birdsofrhiannon: Children of Lir illustration by PJ Lynch

Children of Lir on Parchment by ~AoifeTighe on deviantART

Here's my Children of Lir on a parchment background. Children of Lir on Parchment

The Irish legend of the Children of Lir is about a stepmother transforming her children into swans for 900 years. In the legend The Wooing of Etain, the king of the Sidhe (subterranean-dwelling, supernatural beings) transforms himself and the most beautiful woman in Ireland, Etain, into swans to escape from the king of Ireland and Ireland's armies. The swan has recently been depicted on an Irish commemorative coin.

Gods Goddesses Legends Myths: The Irish legend of the Children of Lir is about…

ODETTE'S TRANSFORMATION - SWAN LAKE - BY KESHI-SHIRO - Swan maidens were a common theme in fairy tales throughout Europe

Swan Lake Princess Odette- “Odette’s Transformation” by keshi-shiro

H.R. Millar's illustration of "Lêr and the Swans", 1905. The Children of Lir is one of the most famous tales in Irish legend

Viorica: Irish Legends - The Children of Lir - Children of Lir.

Alan Lee.  Lovely. The swans have an air of magic about them, perhaps something like Grimm's 'The Six Swans'

Alan Lee Mythical Scene Pen, watercolor, and gouache on board 17 X 10 in.

PJ Lynch Gallery - Stamps

Viorica: Irish Legends - The Children of Lir - Children of Lir.

The Children of Lir  is an Irish legend. The original Irish title is Clann Lir or Leannaí Lir, but Lir is the genitive case of Lear. Lir is more often used as the name of the character in English. The legend is part of the Irish Mythological Cycle, which consists of numerous prose tales and poems found in medieval manuscripts. Statue of the Children of Lir in the Garden of Rememberence in Dublin.

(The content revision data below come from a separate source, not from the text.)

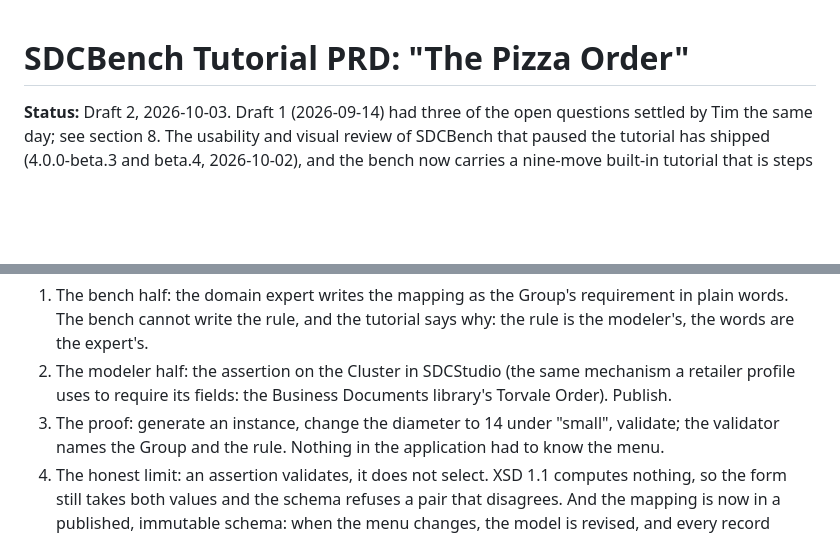
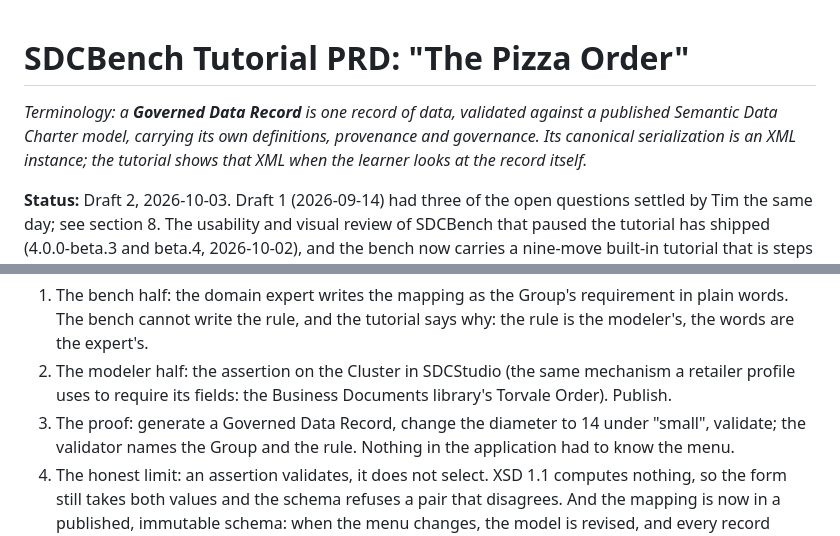
Before and after one commit to SemanticDataCharter/SDCBench, a Markdown page: docs/tutorial/PRD.md, 2 parts joined by grey strips. GitHub-like rendering; blank space fills up the shorter version.

```diff
--- a/docs/tutorial/PRD.md
+++ b/docs/tutorial/PRD.md
@@ -1,4 +1,6 @@
 # SDCBench Tutorial PRD: "The Pizza Order"
+
+*Terminology: a **Governed Data Record** is one record of data, validated against a published Semantic Data Charter model, carrying its own definitions, provenance and governance. Its canonical serialization is an XML instance; the tutorial shows that XML when the learner looks at the record itself.*
 
 **Status:** Draft 2, 2026-10-03. Draft 1 (2026-09-14) had three of the open questions settled by Tim the same day; see section 8. The usability and visual review of SDCBench that paused the tutorial has shipped (4.0.0-beta.3 and beta.4, 2026-10-02), and the bench now carries a nine-move built-in tutorial that is steps 1 to 3 of this one on a smaller model. **Draft 2 changes (Tim, 2026-10-03):** Size is the diameter, an Integer in inches with reused units; the small, medium, large list is gone from chapter one; the Ordinal lesson moves to Heat; the Size cluster with an assert becomes chapter two (section 11). Written from the 11 September strategy session
 with Thomas Beale, where the participants agreed on a step-by-step, pizza-ontology-style
@@ -308,7 +310,7 @@ agree:
    modeler's, the words are the expert's.
 2. The modeler half: the assertion on the Cluster in SDCStudio (the same mechanism a retailer
    profile uses to require its fields: the Business Documents library's Torvale Order). Publish.
-3. The proof: generate an instance, change the diameter to 14 under "small", validate; the
+3. The proof: generate a Governed Data Record, change the diameter to 14 under "small", validate; the
    validator names the Group and the rule. Nothing in the application had to know the menu.
 4. The honest limit: an assertion validates, it does not select. XSD 1.1 computes nothing, so
    the form still takes both values and the schema refuses a pair that disagrees. And the
```
Also changed, not shown: other parts of docs/tutorial/PRD.md (+5 -5 lines).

Ler (meaning "Sea" in Old Irish; Lir is the genitive form) is a sea god in Irish mythology. His name suggests that he is a personification of the sea, rather than a distinct deity

Children of Lir - Wikipedia, the free encyclopedia

The Children of Lir, 1914 by John Duncan (Scottish driven forth on the western seas in the form of swans.